Victor A. Yugai, CEO, VideoSCAN (Russia): "The last results of Security 50 rankings were not unexpected for the video surveillance market. With a surprising amount of annual growth in the total revenue for both Chinese majors, their presence in the top 10 list is not a big surprise. We can be unhappy with the corporate style of Chinese companies, we may not be satisfied completely with the quality or their attitude to intellectual property rights, but they are global players in the surveillance market. Perhaps they have their own problems, but they are fast to correct their mistakes. Economically justified ten years ago, a large-scale relocation of production from countries such as Korea or Taiwan to China does not look so attractive in the medium term."

Alon Salpeter, CEO, Web2see (Israel): "My opinion is that those manufacturers made a big change to the market by dropping the prices of IP products down to a level where I think many of the European and American manufacturers will not be able to survive. I believe this low price is not realistic and in the end they will have to adjust the prices higher. As a Milestone distributor who supports Hikvision, Dahua, and other manufacturers, I get to cooperate with these manufacturers and mix them with others in the same installation. My concern is that they have now started selling NVR boxes at very low prices with declared parameters that are obviously exaggerated with multiple manufacturers’ support."

Rok Bajec, GM, Mobicom (Slovenia): "The situation at this moment is that major Chinese companies have complete control on the world’s video surveillance market – sales volume of both companies together is bigger than the sales volume of all other companies. Chinese manufacturers are price markers. For some European and US producers, there is no longer any chance to survive in the global market, as hardware platform is completely in the hands of Chinese manufacturers; the only field on which they can fight is software development and solution, where Chinese companies are still weak."

Jorge Fernando Bardales Duarte, President, Tecnologia, Acceso y Seguridad (TAS) (Central America): "China has now improved the quality of their products, and that factor combined with low prices has launched some Asian manufacturers into the worldwide market. Hard-work and aggressive sales helped these companies to be in the top 10. However, a mistake of some Chinese companies is not focusing on the long term relationships or strategic partnerships – they only focus on sell, sell, sell – a lot of companies selling the same product drive to a price war, and this is not good for business."

David Watkins, National Account Manager, Y3K Euope (U.K.): "During Y3K’s 15 years of trading, it has been very interesting to see how the Asian video surveillance manufacturing supply chain has evolved to where we are today, with some very well-known brands based in Taiwan and Korea disappearing.
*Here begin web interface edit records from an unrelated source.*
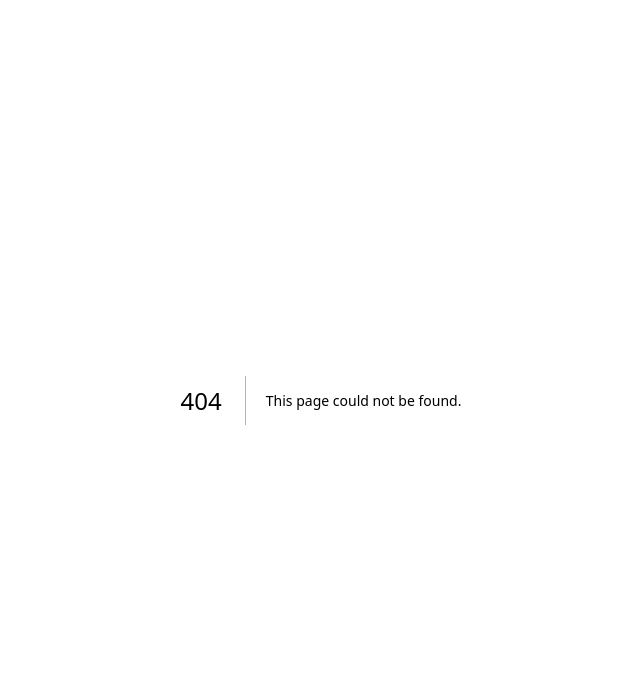
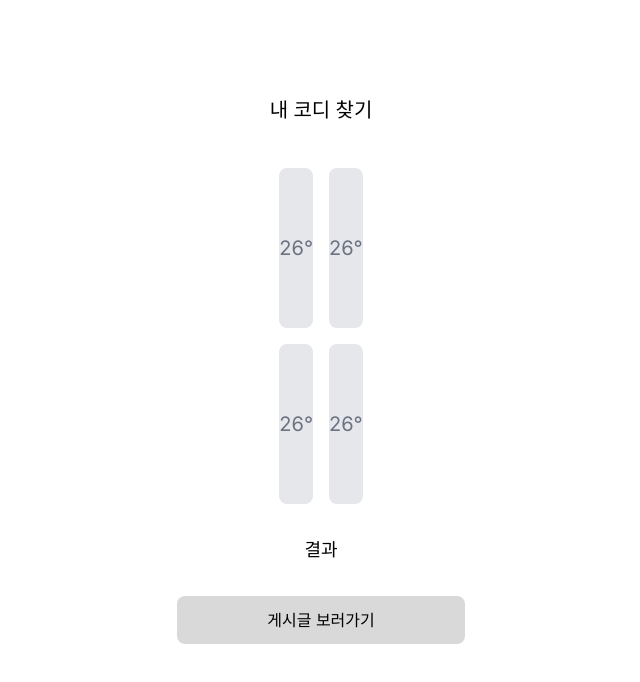
Before and after one commit to 6chenodongja/6che, a Next.js app: page /surveypage/result in a window 1280 px wide. Before the commit this address had no page. Shown: the top 682 px of the page, without its empty margins (319-959 px from the left). Built offline with nearby package versions, Linux system fonts and the light colour scheme.

Commit message:
🎉 add: 결과 페이지 생성(초기 세팅)

```diff
--- /dev/null
+++ b/src/app/(providers)/(root)/surveypage/result/page.tsx
@@ -0,0 +1,24 @@
+"use client";
+
+import React from 'react';
+
+const ResultPage: React.FC = () => {
+    return (
+        <div className="w-80 mx-auto flex flex-col items-center justify-start h-screen bg-white p-4 relative gap-4 mt-20">
+            <h1 className="text-xl font-medium h-10 text-black">내 코디 찾기</h1>
+            <div className="grid grid-cols-2 gap-4 mb-4 mt-4">
+                {Array(4).fill(0).map((_, index) => (
+                    <div key={index} className="w-full h-40 bg-gray-200 rounded-lg flex items-center justify-center">
+                        <span className="text-gray-500 text-xl">26°</span>
+                    </div>
+                ))}
+            </div>
+            <h2 className="text-lg font-medium text-black">결과</h2>
+            <button className="w-full h-12 bg-[#d9d9d9] text-black rounded-lg mt-4">
+                게시글 보러가기
+            </button>
+        </div>
+    );
+};
+
+export default ResultPage;
```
The power house that is China has moved forward initially as an OEM or ODM manufacturer to finally establishing internationally recognized brands. Where the Chinese manufacturer in the past had been conservative, looking only to supply to mature markets, these new brand leaders are looking to introduce technological innovations, which is refreshing. The most important factor to Y3K’s continued growth has been our ability to listen to our customers’ requirements and make sure we can offer products into a local market that meet the local demands and to react quickly in introducing the very latest technology in a user-friendly format. This we will continue to do with an in-depth knowledge of our marketplace."

Aleksandrs Orlovs, Distribution Director, ELKO Group (Latvia): "Major companies were “rising stars” a few years ago, and now they are a real threat for Asian manufacturers who have yet to find a way to survive and keep their shares of the pie. Chinese vendors usually have fewer resources to set local representatives in each market and support different types of marketing activities, but even this is changing. Many users consider Chinese vendors as low-quality manufacturers, but that is more related to their previous experience. As a distributor, we are constantly evaluating opportunities coming from China and if there is a particular demand for some solutions."
 
 


Product Adopted:
Network Cameras
Share to:
Comments ( 0 )